Mueller is tasked with investigating potential coordination between Russia and President Donald Trump's 2016 campaign along with other relevant information that arises from the investigation. The former FBI director has rarely telegraphed his intentions, and it is unclear what form his final conclusions might take. Moreover, if there are any potentially criminal findings on Trump himself, Mueller may believe he is unable to indict the sitting President and would instead defer to Congress, which could initiate impeachment proceedings.
Wednesday's release highlighted the issue the legal system faced in the case of Nixon, where ultimately investigators were able to submit their grand jury's report through a judge to Congress.
Wittes, Goldsmith and Bates noted in October, when a judge called on the Archives to release the document, that "Geoffrey Shepard, a California lawyer who worked for Nixon, sought the Road Map's release some time back" as well.
As the Archives noted in a statement Wednesday morning, much of the information in the release was already in the public domain. But some of the documents themselves had not been in the public eye.
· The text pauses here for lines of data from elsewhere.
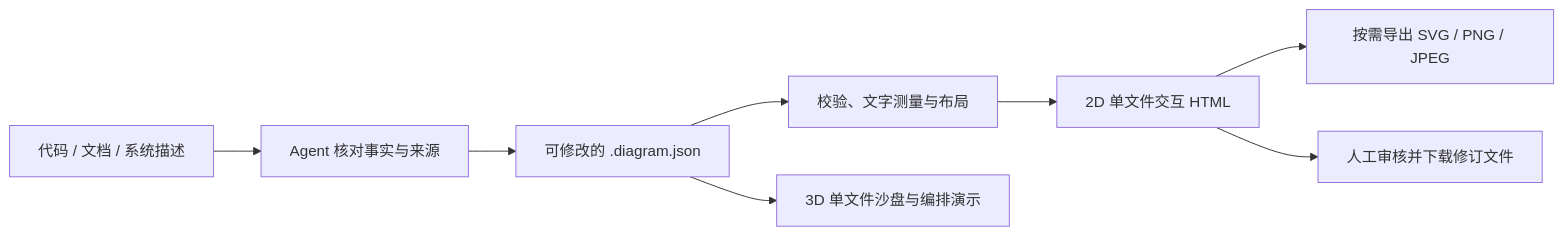
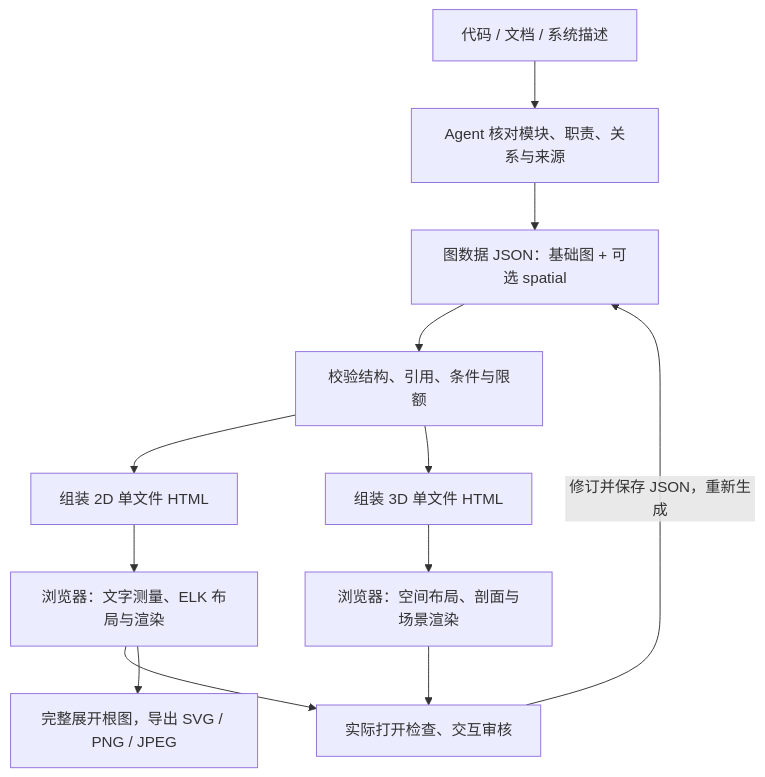
The diagram in README.md (JX05120LLL/3D-System-Flow), drawn with Mermaid before and after one commit. The commit also changed other lines of this file and 1 other file, not shown here.

````diff
--- a/README.md
+++ b/README.md
@@ -46,10 +62,14 @@
 ```mermaid
-flowchart LR
-    A[代码 / 文档 / 系统描述] --> B[Agent 核对事实与来源]
-    B --> C[可修改的 .diagram.json]
-    C --> D[校验、文字测量与布局]
-    D --> E[2D 单文件交互 HTML]
-    E --> F[按需导出 SVG / PNG / JPEG]
-    E --> G[人工审核并下载修订文件]
-    C --> H[3D 单文件沙盘与编排演示]
+flowchart TD
+    A["代码 / 文档 / 系统描述"] --> B["Agent 核对模块、职责、关系与来源"]
+    B --> C["图数据 JSON：基础图 + 可选 spatial"]
+    C --> D["校验结构、引用、条件与限额"]
+    D --> E["组装 2D 单文件 HTML"]
+    D --> F["组装 3D 单文件 HTML"]
+    E --> G["浏览器：文字测量、ELK 布局与渲染"]
+    F --> H["浏览器：空间布局、剖面与场景渲染"]
+    G --> I["实际打开检查、交互审核"]
+    H --> I
+    I -->|"修订并保存 JSON，重新生成"| C
+    G --> J["完整展开根图，导出 SVG / PNG / JPEG"]
 ```
````
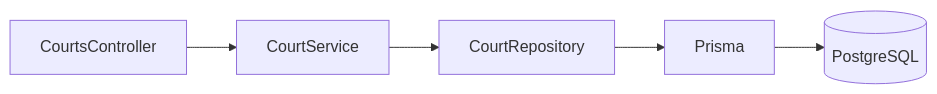
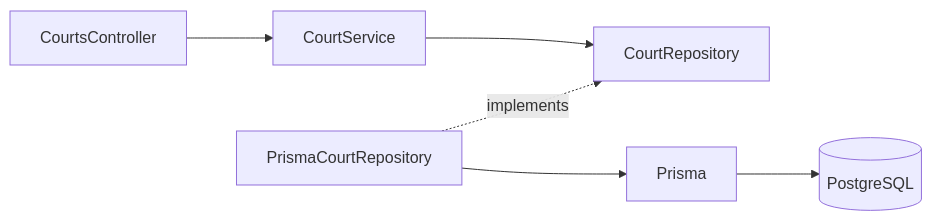
Before and after one commit to edionay/courtly: the first of 2 diagrams in docs/architecture.md, drawn with Mermaid. The commit also changed other lines of this file and 5 other files, not shown here.

Commit message:
docs: separate repository contracts from Prisma implementations

````diff
--- a/docs/architecture.md
+++ b/docs/architecture.md
@@ -18,7 +18,8 @@
 ```mermaid
 flowchart LR
     Controller[CourtsController] --> Service[CourtService]
     Service --> Repository[CourtRepository]
-    Repository --> Prisma[Prisma]
+    Implementation[PrismaCourtRepository] -. implements .-> Repository
+    Implementation --> Prisma[Prisma]
     Prisma --> Database[(PostgreSQL)]
 ```
````
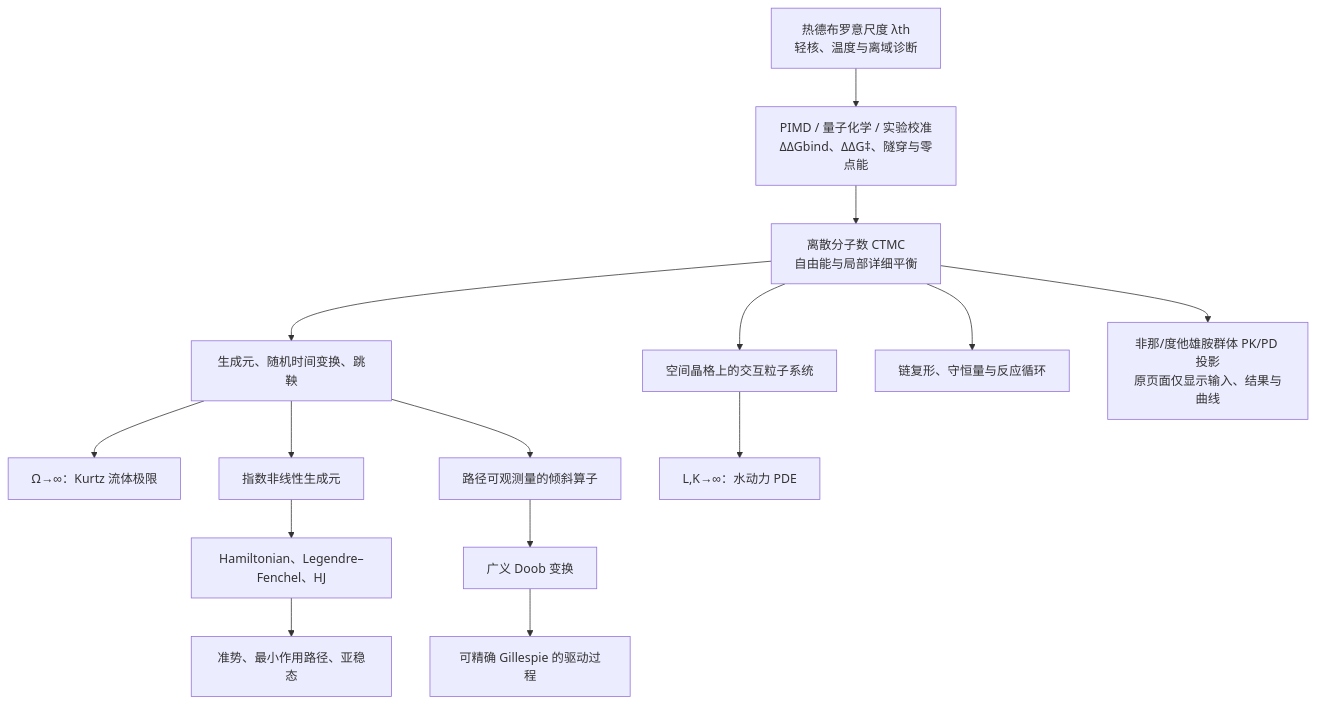
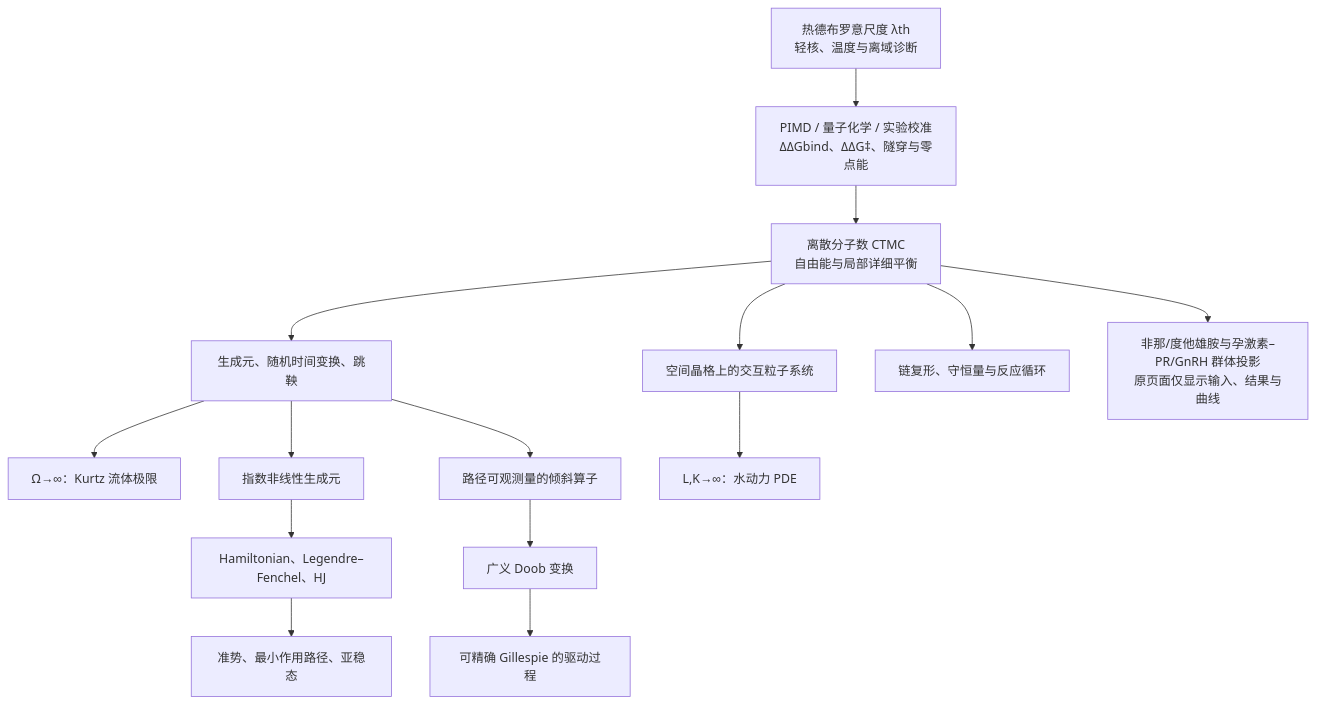
Before and after one commit to yumeminekosan/Hrt-kaffee: the diagram in ar-kotlin/docs/FLOW_AUDIT.md, drawn with Mermaid. The commit also changed other lines of this file and 15 other files, not shown here.

````diff
--- a/ar-kotlin/docs/FLOW_AUDIT.md
+++ b/ar-kotlin/docs/FLOW_AUDIT.md
@@ -5,17 +5,17 @@
 ```mermaid
 flowchart TD
     Q["热德布罗意尺度 λth<br/>轻核、温度与离域诊断"] --> Q1["PIMD / 量子化学 / 实验校准<br/>ΔΔGbind、ΔΔG‡、隧穿与零点能"]
     Q1 --> A["离散分子数 CTMC<br/>自由能与局部详细平衡"]
     A --> B["生成元、随机时间变换、跳鞅"]
     B --> C["Ω→∞：Kurtz 流体极限"]
     B --> D["指数非线性生成元"]
     D --> E["Hamiltonian、Legendre–Fenchel、HJ"]
     E --> F["准势、最小作用路径、亚稳态"]
     B --> G["路径可观测量的倾斜算子"]
     G --> H["广义 Doob 变换"]
     H --> I["可精确 Gillespie 的驱动过程"]
     A --> J["空间晶格上的交互粒子系统"]
     J --> K["L,K→∞：水动力 PDE"]
     A --> L["链复形、守恒量与反应循环"]
-    A --> M["非那/度他雄胺群体 PK/PD 投影<br/>原页面仅显示输入、结果与曲线"]
+    A --> M["非那/度他雄胺与孕激素–PR/GnRH 群体投影<br/>原页面仅显示输入、结果与曲线"]
 ```
````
During the trial of Nixon's aides, the hush money and offer of pardons were treated as instances of obstruction of justice, according to Ken Hughes, a historian at the University of Virginia Miller Center who studies the White House tapes and Watergate.
Hughes said that while it was public knowledge that the grand jury wanted to indict Nixon, the charges themselves were never made public.
"The grand jury was able to discern that Nixon himself was a criminal, and the only reason that they did not indict him is because there was a question of whether or not a sitting President could be indicted," Hughes said.
The question that prevented the grand jury from issuing this indictment remains unanswered. A pair of opinions by the Justice Department's Office of Legal Counsel in 1973 and 2000 concluded against indicting a sitting President.